I've been cooking more in my kitchen than I ever was during the quarantine--a lot of things involving tortillas, which are my favorite, but other things like crock pot experiments, pastas, pizza, soups. I'm not a successful baker, so you won't see much coronatine bread coming from my kitchen, but you may see some box mix cakes and muffins.  Prior to this, there were years where I kept very little food in the house.  I always got coffee & breakfast from a cafe or Dunkin, maybe a sandwich or vending machine fare for lunch.  Dinner was something microwaveable or a loaded salad, because the last thing I wanted to do at 11pm and working all day was cook or wash dishes.  Weekends for years probably meant a lot of takeout--all cuisines and all sorts of places. The frequency of delivery fare some periods can be measured by the fact that I once ended up involved for years w/  the delivery guy from a restaurant/bar  with amazing pot roast because he encountered me so much over about a 2 year span, he eventually facebook stalked me and asked me out.

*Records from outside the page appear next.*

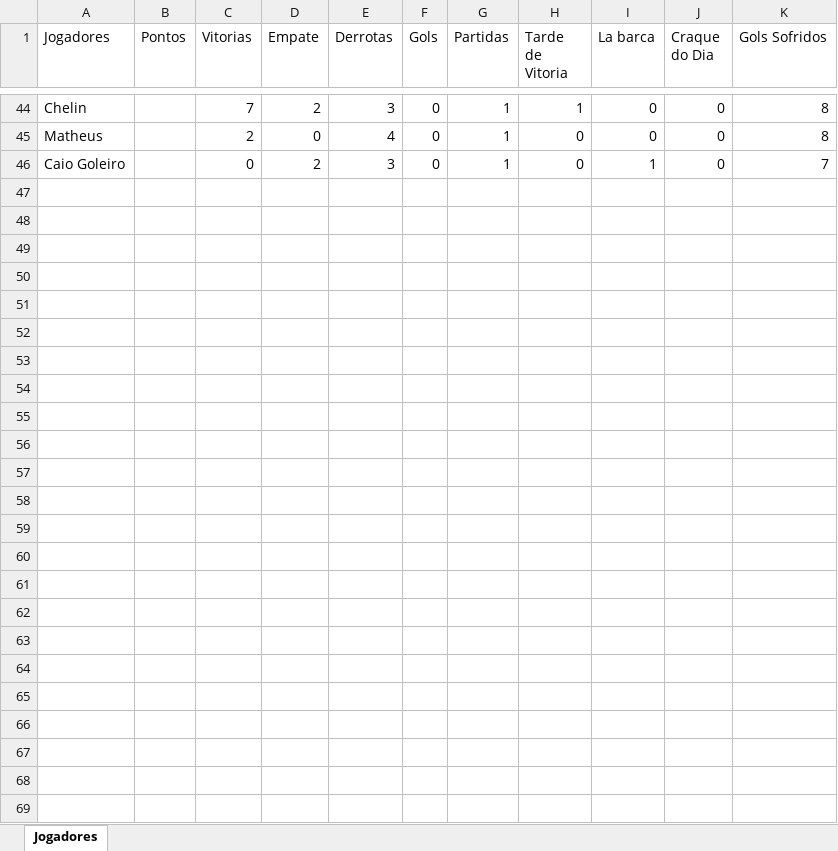
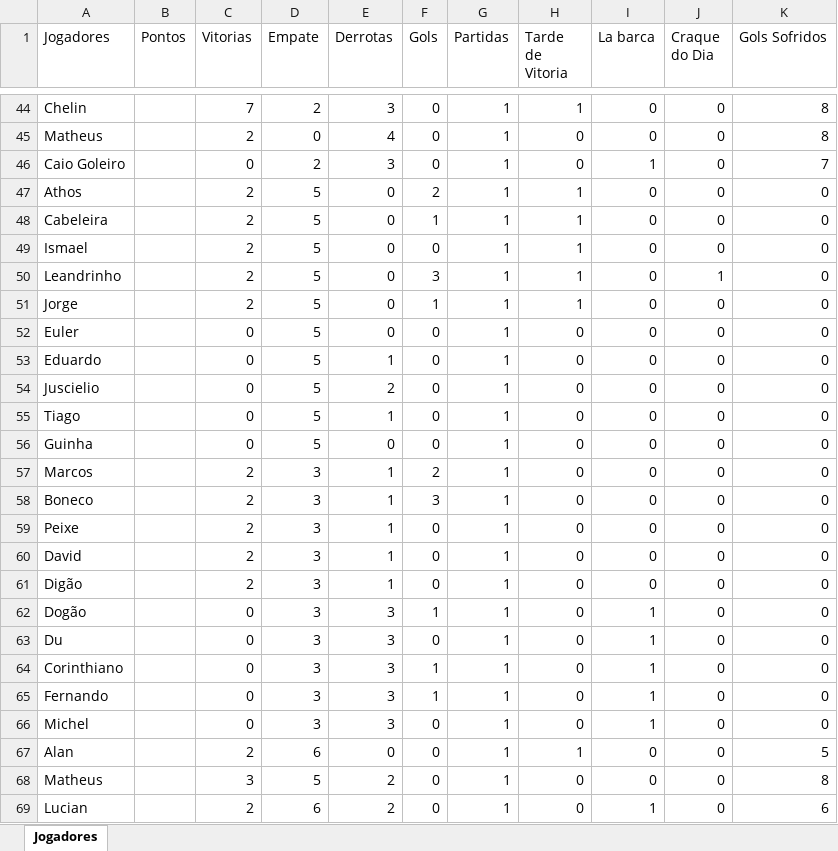
Before and after one commit to Fernando-Almeida23/Pelada_sabado, an Excel workbook: pelada_sabado_2024_01.xlsx, sheet Jogadores, drawn as a sheet; only a part is shown, gaps mark what is left out; values as stored, in another font and other column widths than the file's, no borders; the diff names each change by its address in the sheet, - before the commit and + after, or states it on an @@ line.

```diff
--- a/pelada_sabado_2024_01.xlsx (sheet Jogadores)
+++ b/pelada_sabado_2024_01.xlsx (sheet Jogadores)
+row 47: Athos |  | 2 | 5 | 0 | 2 | 1 | 1 | 0 | 0 | 0
+row 48: Cabeleira |  | 2 | 5 | 0 | 1 | 1 | 1 | 0 | 0 | 0
+row 49: Ismael |  | 2 | 5 | 0 | 0 | 1 | 1 | 0 | 0 | 0
+row 50: Leandrinho |  | 2 | 5 | 0 | 3 | 1 | 1 | 0 | 1 | 0
+row 51: Jorge |  | 2 | 5 | 0 | 1 | 1 | 1 | 0 | 0 | 0
+row 52: Euler |  | 0 | 5 | 0 | 0 | 1 | 0 | 0 | 0 | 0
+row 53: Eduardo |  | 0 | 5 | 1 | 0 | 1 | 0 | 0 | 0 | 0
+row 54: Juscielio |  | 0 | 5 | 2 | 0 | 1 | 0 | 0 | 0 | 0
+row 55: Tiago |  | 0 | 5 | 1 | 0 | 1 | 0 | 0 | 0 | 0
+row 56: Guinha |  | 0 | 5 | 0 | 0 | 1 | 0 | 0 | 0 | 0
+row 57: Marcos |  | 2 | 3 | 1 | 2 | 1 | 0 | 0 | 0 | 0
+row 58: Boneco |  | 2 | 3 | 1 | 3 | 1 | 0 | 0 | 0 | 0
+row 59: Peixe |  | 2 | 3 | 1 | 0 | 1 | 0 | 0 | 0 | 0
+row 60: David |  | 2 | 3 | 1 | 0 | 1 | 0 | 0 | 0 | 0
+row 61: Digão |  | 2 | 3 | 1 | 0 | 1 | 0 | 0 | 0 | 0
+row 62: Dogão |  | 0 | 3 | 3 | 1 | 1 | 0 | 1 | 0 | 0
+row 63: Du |  | 0 | 3 | 3 | 0 | 1 | 0 | 1 | 0 | 0
+row 64: Corinthiano |  | 0 | 3 | 3 | 1 | 1 | 0 | 1 | 0 | 0
+row 65: Fernando |  | 0 | 3 | 3 | 1 | 1 | 0 | 1 | 0 | 0
+row 66: Michel |  | 0 | 3 | 3 | 0 | 1 | 0 | 1 | 0 | 0
+row 67: Alan |  | 2 | 6 | 0 | 0 | 1 | 1 | 0 | 0 | 5
+row 68: Matheus |  | 3 | 5 | 2 | 0 | 1 | 0 | 0 | 0 | 8
+row 69: Lucian |  | 2 | 6 | 2 | 0 | 1 | 0 | 1 | 0 | 6
```
Also changed, not shown: 1 other file.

My cooking, when it happened, usually happened on weekends.  I liked to make soup on Sundays, and homemade pizza on Saturday. If I was feeling adventurous, maybe fried rice or bbq ribs in the oven.  When I gave up the studio, I started having breakfast at home, but it was usually fast prep stuff even still-frozen croissant sandwiches, muffins, frozen waffles. On the weekends, I'd make omelettes, or bacon & fried egg sandwiches. Maybe pancakes or french toast.  The thing  about quarantine is that every day is a weekend breakfast now.  I'm loving omelettes almost daily, and toasted bagels slathered in butter. Yesterday, I had hash browns and made my mother's recipe for campers breakfast. Usually lunch is another bagel with cream cheese or a cold cut sandwich or maybe peanut butter, but my dinners have gotten a little more daring.  A couple week's ago, I made bruschetta. Last week, some creamy chicken sauce for pasta in the crock pot. Even simple pasta dishes are more elaborate--sweet italian sausage & peppers over rigatoni instead of the usual ground beef.  A lemon cream primavera sauce over fettuccine. This week, I'm going to try a pot roast. 

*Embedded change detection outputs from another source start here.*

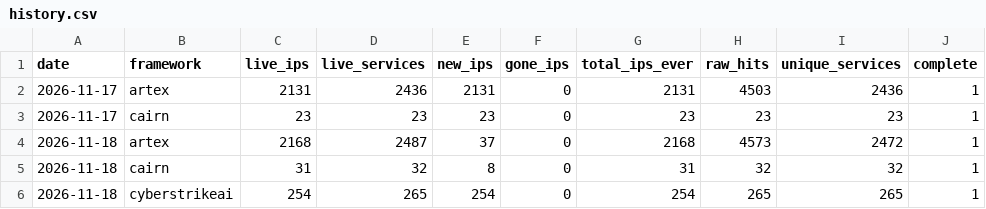
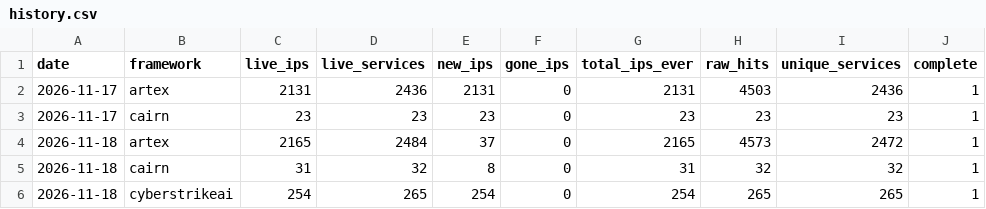
Before and after one commit to brunomarx/artex-and-friends, a CSV file: data/history.csv, drawn as a sheet.

```diff
--- a/data/history.csv
+++ b/data/history.csv
@@ -3,3 +3,3 @@ date,framework,live_ips,live_services,new_ips,gone_ips,total_ips_ever,raw_hits,u
 2026-11-17,cairn,23,23,23,0,23,23,23,1
-2026-11-18,artex,2168,2487,37,0,2168,4573,2472,1
+2026-11-18,artex,2165,2484,37,0,2165,4573,2472,1
 2026-11-18,cairn,31,32,8,0,31,32,32,1
```
Also changed, not shown: data/artex.csv, 5 other files.
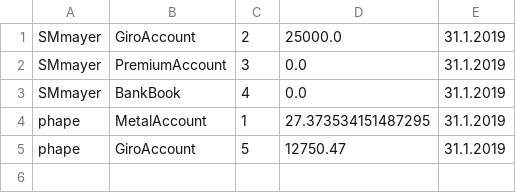
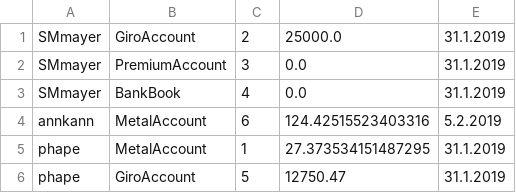
Before and after one commit to Cofinpro/dhbw2018, a CSV file: teamDevMatch/LegoCityBank/resources/bankAccounts.csv, drawn as a sheet.

```diff
--- a/teamDevMatch/LegoCityBank/resources/bankAccounts.csv
+++ b/teamDevMatch/LegoCityBank/resources/bankAccounts.csv
@@ -3,2 +3,3 @@ SMmayer,PremiumAccount,3,0.0,31.1.2019
 SMmayer,BankBook,4,0.0,31.1.2019
+annkann,MetalAccount,6,124.42515523403316,5.2.2019
 phape,MetalAccount,1,27.373534151487295,31.1.2019
```
Also changed, not shown: 14 other files.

Part of it is just  the fact that there are simply more groceries in the house.  I hate shopping in stores even pre-pandemic, so have been amply shopping Amazon and Whole Foods (whose delivery slots seem to be getting easier to grab the past couple of weeks as people settled in).  Also, I am less exhausted from running around, so have more energy to cook and do the dishes. more time to slow down and enjoy the process as well as the results. (I've also been trying to save $ during all the uncertainty, so have forbidden myself delivery fare. )  I was eating erratically at first (a full pantry and fridge is a bad thing to have with a binge eating disorder) but I've calmed my ass down and can even keep some treats in the house and not gnaw my way through them all at once like a fiend (ice cream, chocolate, popsicles, even some baked goods.)

I have no idea if this will hold after I go back to old schedules of work and limited home time, but maybe. It'd be nice if I walk away at least with one good new habit in not relying so much on takeout and delivery.  Or so much on frozen food that is serviceable and edible, but not always that tasty and filled with extra sodium.